Minister Jeff Radebe says increased competition for limited resources in townships was the root cause of the xenophobic violence.

FILE: A police officer walks pass a burning car in Jeppestown during xenophobic violence on 16 April 2015. Picture: Thomas Holder/EWN.

JOHANNESBURG - Minister in the Presidency Jeff Radebe says increased competition for limited resources in townships was the root cause of the xenophobic violence experienced last year.

Radebe was speaking at the post-Cabinet briefing in Pretoria where he confirmed government was briefed on a report into the violent clashes which affected parts of Gauteng and KwaZulu-Natal.

After noting rating agencies’ negative outlook of South Africa’s economy, and the slow economic growth due to the ongoing drought, Radebe says their study found economic factors as the root cause of last year’s xenophobic violence.

“There was an increased competition for economic opportunities, resources and public services between foreign nationals and poor unemployed South Africans residing in especially in townships and informal settlements.”

He says the white paper on international migration will help in managing asylum seekers and refugees.

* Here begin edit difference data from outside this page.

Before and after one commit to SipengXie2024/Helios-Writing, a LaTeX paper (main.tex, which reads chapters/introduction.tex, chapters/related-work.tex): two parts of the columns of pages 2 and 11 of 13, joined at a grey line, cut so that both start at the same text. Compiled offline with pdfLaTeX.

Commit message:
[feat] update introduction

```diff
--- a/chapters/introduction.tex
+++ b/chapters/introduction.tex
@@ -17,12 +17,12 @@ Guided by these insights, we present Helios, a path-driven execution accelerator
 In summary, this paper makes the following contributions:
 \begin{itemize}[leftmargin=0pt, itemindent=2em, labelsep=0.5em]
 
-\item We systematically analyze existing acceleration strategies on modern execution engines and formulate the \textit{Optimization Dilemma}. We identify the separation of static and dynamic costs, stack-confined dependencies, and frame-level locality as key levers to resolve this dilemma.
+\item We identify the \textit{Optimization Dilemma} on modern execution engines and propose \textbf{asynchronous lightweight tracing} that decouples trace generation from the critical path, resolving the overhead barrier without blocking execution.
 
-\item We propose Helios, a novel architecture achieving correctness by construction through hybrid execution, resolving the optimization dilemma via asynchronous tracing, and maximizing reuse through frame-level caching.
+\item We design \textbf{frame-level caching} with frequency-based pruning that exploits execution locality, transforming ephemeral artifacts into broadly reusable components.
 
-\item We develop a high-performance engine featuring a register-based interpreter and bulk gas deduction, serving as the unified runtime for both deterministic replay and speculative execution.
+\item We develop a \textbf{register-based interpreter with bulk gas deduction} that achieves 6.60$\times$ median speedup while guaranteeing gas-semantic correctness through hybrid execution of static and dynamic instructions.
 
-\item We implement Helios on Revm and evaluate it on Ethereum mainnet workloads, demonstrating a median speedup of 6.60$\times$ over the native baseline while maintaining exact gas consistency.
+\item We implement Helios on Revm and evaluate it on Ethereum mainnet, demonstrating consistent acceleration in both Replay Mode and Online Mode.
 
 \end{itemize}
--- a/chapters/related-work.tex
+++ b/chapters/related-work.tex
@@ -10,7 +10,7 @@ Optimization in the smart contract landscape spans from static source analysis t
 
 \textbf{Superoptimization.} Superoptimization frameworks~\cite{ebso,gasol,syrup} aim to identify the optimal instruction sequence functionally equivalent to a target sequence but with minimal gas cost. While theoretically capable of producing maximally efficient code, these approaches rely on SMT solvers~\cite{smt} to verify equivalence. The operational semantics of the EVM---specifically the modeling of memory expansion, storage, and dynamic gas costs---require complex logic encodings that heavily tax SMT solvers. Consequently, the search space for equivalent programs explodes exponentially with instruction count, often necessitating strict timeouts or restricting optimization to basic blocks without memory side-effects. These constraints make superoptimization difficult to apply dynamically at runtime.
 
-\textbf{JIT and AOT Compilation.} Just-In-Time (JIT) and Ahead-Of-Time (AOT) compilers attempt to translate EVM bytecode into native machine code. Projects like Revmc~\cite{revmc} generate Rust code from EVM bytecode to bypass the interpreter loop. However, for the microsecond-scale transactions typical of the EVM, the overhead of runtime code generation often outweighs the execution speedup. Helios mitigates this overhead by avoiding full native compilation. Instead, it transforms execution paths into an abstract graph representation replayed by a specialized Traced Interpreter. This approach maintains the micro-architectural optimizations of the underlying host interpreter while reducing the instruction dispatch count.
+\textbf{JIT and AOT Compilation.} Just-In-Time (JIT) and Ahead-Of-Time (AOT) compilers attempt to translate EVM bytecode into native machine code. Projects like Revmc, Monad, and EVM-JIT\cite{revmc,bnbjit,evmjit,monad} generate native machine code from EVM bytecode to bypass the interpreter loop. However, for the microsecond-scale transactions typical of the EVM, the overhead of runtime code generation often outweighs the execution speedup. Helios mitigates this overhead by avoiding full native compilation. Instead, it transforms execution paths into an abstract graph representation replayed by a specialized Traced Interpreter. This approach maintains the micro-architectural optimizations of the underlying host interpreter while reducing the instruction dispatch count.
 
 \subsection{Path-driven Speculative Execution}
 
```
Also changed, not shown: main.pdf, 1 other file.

Radebe says government has also acquired land in Mpumalanga to set up asylum processing centres closer to the border.

(Edited by Zamangwane Shange)